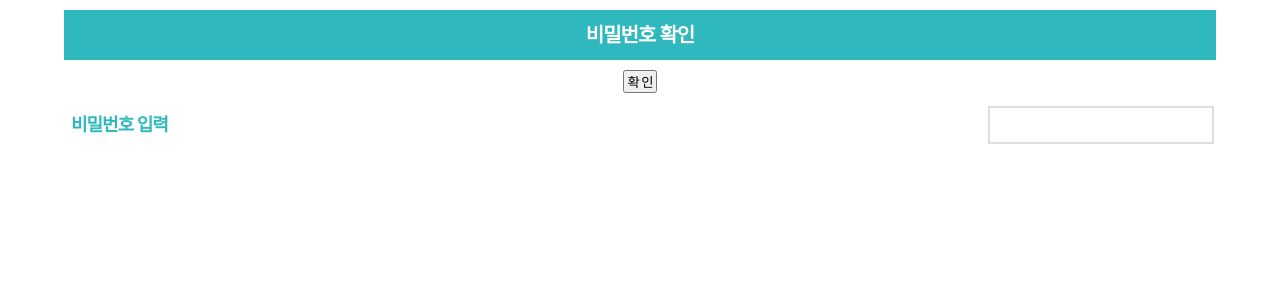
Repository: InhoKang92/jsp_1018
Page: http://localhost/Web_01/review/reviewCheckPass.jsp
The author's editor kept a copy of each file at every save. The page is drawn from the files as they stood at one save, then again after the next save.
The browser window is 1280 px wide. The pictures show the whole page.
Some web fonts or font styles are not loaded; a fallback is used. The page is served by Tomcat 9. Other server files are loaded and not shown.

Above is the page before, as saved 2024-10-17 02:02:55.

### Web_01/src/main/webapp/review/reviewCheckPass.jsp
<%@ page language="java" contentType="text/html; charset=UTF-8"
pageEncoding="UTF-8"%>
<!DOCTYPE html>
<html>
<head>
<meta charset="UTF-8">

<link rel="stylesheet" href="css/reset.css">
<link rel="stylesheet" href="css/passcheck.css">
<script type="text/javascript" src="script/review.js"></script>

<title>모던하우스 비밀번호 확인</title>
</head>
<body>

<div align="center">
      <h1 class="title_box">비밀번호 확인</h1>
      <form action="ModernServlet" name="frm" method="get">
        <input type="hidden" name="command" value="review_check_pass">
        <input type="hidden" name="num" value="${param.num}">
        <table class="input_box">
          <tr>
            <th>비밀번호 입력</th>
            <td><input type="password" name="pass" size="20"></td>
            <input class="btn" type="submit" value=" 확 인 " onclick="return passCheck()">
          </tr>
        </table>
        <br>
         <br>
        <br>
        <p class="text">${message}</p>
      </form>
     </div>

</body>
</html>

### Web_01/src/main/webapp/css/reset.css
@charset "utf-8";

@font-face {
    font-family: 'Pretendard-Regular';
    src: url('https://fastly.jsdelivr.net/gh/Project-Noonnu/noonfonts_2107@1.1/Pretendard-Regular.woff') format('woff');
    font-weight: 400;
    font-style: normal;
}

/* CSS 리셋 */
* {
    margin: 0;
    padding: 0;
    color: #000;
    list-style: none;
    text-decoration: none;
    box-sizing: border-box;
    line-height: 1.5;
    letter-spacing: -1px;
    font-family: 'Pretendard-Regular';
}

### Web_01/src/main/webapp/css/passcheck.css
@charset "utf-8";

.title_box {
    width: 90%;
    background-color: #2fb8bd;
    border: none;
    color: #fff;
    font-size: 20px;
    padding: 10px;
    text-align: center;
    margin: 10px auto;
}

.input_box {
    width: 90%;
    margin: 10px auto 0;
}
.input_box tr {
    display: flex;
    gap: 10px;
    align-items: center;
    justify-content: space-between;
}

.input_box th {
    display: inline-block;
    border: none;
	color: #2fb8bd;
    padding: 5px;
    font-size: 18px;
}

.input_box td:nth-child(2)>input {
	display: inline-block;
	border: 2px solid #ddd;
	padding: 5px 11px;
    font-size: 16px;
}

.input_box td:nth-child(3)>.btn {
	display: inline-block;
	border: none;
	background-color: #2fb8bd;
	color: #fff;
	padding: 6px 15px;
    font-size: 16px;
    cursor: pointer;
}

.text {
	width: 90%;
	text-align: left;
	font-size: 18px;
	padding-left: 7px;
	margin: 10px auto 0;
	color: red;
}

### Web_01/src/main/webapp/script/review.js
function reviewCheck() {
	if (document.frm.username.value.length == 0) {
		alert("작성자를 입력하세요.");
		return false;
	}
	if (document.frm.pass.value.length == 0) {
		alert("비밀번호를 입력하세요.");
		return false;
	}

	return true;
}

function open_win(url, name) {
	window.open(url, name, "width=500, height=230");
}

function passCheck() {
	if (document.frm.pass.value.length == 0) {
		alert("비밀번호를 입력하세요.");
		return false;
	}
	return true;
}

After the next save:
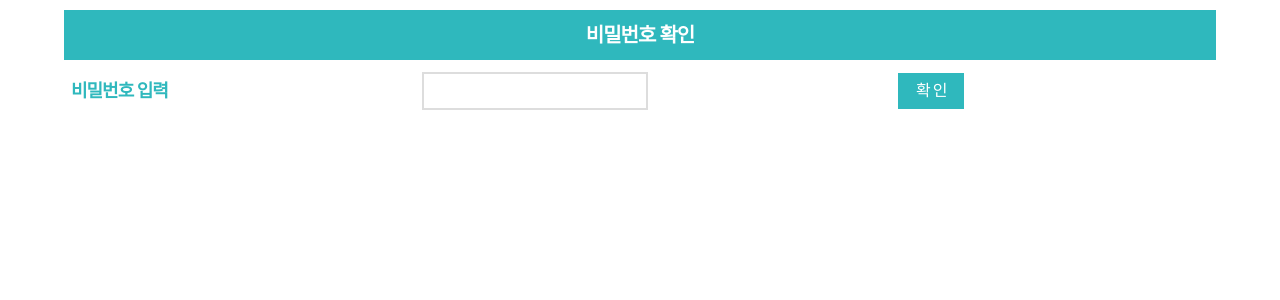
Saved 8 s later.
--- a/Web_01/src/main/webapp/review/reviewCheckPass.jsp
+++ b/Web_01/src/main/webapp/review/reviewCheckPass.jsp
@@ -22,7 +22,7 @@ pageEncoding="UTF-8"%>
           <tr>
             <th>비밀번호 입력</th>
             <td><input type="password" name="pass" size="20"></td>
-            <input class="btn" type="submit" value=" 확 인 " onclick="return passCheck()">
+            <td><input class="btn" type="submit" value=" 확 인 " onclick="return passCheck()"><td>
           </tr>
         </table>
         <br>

______________________________

### EXERCISE OBJECTIVE
Reproduce each line of the material that mentions "align".

### EXPECTED OUTPUT
<div align="center">
    text-align: center;
    align-items: center;
	text-align: left;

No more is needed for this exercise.